Behind the scenes: reflecting on cross-gender interview dynamics in Mexico City


  • Mariana Rios Sandoval University of Amsterdam and GIRE, Group of Information for Reproductive Choice



During the summer of 2007 I set out on a qualitative exploratory study in Mexico City that later became a masters dissertation. The study was focused on conversations with a group of men about everyday practices, expectations, ideas and feelings related to parenting, and this was an entry point into exploring constructions of fatherhood and masculinity. As I stumbled through my first in-depth interviews I felt excited, thrilled and touched, but also uneasy, overwhelmed and undeniably puzzled by a whole range of dilemmas that appeared to emerge every time I so much as stopped to think about the course of my research.
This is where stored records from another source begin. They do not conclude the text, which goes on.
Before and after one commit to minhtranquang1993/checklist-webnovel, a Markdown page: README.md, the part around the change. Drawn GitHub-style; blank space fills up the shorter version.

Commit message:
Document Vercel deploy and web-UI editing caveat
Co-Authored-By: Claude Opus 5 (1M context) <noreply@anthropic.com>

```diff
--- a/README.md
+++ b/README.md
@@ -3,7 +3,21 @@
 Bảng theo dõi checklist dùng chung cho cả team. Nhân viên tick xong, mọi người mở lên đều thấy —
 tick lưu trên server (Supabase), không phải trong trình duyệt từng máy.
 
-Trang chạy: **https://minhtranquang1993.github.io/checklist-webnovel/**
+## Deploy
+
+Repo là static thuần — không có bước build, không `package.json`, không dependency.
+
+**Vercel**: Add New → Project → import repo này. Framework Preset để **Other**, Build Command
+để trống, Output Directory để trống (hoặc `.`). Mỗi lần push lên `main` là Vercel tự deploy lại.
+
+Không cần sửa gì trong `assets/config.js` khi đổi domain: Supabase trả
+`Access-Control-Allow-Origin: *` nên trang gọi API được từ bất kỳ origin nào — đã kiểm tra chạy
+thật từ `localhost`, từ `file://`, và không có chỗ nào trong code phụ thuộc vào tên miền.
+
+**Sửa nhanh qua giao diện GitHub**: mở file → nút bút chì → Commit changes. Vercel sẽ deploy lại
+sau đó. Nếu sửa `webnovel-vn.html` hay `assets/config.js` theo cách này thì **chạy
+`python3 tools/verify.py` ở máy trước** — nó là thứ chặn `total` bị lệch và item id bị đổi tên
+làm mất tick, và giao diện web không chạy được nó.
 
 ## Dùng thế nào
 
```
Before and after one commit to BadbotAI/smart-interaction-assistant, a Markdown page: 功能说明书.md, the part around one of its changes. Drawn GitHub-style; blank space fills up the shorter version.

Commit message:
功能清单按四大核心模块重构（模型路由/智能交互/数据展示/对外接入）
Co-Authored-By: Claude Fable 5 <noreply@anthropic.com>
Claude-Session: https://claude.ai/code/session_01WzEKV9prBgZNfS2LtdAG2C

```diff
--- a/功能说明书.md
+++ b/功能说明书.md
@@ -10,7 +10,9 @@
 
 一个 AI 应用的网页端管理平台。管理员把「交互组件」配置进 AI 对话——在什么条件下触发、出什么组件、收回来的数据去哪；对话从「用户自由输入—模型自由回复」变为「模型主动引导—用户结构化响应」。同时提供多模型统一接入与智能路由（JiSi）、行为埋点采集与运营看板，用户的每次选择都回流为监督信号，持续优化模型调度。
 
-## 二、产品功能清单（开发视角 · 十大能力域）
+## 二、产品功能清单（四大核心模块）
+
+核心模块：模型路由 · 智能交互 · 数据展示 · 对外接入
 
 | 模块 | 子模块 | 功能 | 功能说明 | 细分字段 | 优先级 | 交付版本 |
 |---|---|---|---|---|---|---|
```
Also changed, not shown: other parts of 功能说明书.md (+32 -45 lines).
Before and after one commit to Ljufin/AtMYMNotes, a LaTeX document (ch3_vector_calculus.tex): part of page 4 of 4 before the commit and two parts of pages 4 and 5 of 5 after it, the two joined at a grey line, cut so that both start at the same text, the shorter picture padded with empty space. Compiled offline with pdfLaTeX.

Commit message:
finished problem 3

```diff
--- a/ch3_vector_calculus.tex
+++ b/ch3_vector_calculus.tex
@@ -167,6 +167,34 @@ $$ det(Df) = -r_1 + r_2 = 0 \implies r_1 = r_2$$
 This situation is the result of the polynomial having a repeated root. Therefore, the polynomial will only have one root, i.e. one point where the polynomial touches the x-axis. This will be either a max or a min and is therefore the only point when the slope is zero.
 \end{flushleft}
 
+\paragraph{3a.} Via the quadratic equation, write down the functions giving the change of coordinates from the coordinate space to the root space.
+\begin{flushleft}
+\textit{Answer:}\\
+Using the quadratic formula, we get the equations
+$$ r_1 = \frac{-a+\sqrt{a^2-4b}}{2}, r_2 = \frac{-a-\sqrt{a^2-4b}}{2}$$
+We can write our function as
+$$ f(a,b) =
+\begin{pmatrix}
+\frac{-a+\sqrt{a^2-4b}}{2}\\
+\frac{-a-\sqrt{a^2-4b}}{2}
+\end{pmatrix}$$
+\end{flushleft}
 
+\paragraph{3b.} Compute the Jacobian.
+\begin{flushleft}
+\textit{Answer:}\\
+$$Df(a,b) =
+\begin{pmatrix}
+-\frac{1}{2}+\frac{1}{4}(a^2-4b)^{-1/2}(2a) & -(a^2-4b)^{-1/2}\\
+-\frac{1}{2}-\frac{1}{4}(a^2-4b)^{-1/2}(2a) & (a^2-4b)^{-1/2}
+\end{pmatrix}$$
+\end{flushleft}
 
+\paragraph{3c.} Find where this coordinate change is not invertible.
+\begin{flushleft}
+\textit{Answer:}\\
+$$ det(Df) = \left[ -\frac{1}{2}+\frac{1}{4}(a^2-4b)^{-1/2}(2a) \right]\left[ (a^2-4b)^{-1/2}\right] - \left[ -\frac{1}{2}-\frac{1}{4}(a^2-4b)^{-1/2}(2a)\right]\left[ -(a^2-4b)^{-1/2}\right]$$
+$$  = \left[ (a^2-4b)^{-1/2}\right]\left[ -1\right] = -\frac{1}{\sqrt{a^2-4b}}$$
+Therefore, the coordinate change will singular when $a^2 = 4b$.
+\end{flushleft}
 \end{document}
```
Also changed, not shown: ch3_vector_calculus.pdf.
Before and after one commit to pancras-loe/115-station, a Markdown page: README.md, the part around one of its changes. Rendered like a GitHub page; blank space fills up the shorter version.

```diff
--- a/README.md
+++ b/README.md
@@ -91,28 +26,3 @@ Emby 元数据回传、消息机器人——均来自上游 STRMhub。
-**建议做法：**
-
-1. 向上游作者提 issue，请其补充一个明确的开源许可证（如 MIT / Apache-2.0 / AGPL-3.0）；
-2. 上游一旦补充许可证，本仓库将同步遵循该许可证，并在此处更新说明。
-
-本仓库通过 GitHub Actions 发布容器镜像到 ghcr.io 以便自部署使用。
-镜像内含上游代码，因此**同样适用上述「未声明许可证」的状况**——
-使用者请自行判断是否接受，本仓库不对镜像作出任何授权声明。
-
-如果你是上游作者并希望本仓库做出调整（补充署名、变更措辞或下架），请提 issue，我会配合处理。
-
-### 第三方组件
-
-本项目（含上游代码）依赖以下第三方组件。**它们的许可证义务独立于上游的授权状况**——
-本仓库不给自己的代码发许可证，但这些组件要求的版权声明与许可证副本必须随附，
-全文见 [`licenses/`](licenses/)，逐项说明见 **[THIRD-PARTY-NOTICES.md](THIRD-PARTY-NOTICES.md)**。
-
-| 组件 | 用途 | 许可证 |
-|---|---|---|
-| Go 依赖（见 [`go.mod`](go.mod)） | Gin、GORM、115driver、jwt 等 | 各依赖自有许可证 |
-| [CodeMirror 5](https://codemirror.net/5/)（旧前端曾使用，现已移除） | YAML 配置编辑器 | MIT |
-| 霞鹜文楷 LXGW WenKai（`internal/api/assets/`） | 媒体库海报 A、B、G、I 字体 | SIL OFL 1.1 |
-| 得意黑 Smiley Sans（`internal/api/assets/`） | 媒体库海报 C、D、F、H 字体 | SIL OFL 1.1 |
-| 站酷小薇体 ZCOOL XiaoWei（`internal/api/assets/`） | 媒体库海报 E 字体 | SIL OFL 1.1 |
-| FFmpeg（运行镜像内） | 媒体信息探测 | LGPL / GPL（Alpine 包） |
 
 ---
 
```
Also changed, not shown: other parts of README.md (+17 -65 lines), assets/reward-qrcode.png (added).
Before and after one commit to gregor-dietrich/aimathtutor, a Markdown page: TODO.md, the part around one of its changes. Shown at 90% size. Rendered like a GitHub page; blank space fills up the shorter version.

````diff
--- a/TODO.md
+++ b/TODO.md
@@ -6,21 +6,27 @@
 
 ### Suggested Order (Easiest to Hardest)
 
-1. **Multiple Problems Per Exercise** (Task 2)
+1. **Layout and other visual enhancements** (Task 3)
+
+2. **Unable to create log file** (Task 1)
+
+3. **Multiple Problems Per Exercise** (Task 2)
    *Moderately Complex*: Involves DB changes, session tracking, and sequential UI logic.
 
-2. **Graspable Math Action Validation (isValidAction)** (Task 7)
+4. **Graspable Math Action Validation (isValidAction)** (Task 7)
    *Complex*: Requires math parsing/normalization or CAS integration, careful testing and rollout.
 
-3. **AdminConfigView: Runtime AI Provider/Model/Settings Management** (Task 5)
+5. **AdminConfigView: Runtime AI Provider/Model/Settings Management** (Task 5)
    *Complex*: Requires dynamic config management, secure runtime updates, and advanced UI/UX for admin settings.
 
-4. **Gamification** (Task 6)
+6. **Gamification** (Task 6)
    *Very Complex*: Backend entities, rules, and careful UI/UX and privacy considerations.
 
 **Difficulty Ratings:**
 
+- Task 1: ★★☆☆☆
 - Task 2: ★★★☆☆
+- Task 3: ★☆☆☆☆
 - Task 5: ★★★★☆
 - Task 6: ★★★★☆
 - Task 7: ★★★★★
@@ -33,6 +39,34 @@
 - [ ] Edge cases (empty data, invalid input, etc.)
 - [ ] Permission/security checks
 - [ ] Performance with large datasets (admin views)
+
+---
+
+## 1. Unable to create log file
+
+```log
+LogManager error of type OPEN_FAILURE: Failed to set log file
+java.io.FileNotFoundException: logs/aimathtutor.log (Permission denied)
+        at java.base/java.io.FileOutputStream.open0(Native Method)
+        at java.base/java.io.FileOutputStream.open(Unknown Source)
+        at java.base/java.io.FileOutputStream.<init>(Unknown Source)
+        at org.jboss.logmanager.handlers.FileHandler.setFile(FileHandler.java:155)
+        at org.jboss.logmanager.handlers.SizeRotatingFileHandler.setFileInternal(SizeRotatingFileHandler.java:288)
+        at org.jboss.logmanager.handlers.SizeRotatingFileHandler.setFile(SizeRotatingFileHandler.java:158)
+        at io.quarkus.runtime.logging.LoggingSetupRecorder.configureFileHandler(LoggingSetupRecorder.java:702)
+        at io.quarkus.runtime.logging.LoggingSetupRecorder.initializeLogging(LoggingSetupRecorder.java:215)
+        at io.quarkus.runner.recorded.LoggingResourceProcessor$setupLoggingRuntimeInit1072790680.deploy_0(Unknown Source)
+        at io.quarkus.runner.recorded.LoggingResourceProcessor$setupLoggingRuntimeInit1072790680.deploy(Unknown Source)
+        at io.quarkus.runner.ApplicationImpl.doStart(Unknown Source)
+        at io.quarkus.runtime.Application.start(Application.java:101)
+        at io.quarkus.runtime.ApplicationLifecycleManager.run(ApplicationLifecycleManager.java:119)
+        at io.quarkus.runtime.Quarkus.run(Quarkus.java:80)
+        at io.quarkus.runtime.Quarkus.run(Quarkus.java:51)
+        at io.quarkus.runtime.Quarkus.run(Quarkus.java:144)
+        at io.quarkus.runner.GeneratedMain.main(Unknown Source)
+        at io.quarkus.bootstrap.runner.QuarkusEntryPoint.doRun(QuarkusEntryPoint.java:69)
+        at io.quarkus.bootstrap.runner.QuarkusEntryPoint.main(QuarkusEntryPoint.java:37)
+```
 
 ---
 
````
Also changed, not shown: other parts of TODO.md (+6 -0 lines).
The six weeks of fieldwork were a truly formative experience. An experience that made me reflect for long hours about the ethics and politics of the research process. I came to recognise that ultimately, the picture of fatherhood drawn in my study was to a certain extent negotiated with the participants, shaped by our interaction and informed by personal backgrounds, expectations, emotions and lived experiences. I believe that reflecting on this aspect of the ethnographic encounter along with communicating those reflections constitute a fundamental part of the learning exercise. The latter is precisely the purpose of the present article: communicating such reflections.

Author Biography

Mariana Rios Sandoval, University of Amsterdam and GIRE, Group of Information for Reproductive Choice

Mariana Rios Sandoval currently works for GIRE (Group for Information on Reproductive Choice), a Mexican NGO dedicated to defending and promoting sexual and reproductive rights, particularly abortion rights. Her research interests include gender, feminisms, masculinity studies, critical medical anthropology, sexual and reproductive rights and policies. She can be reached at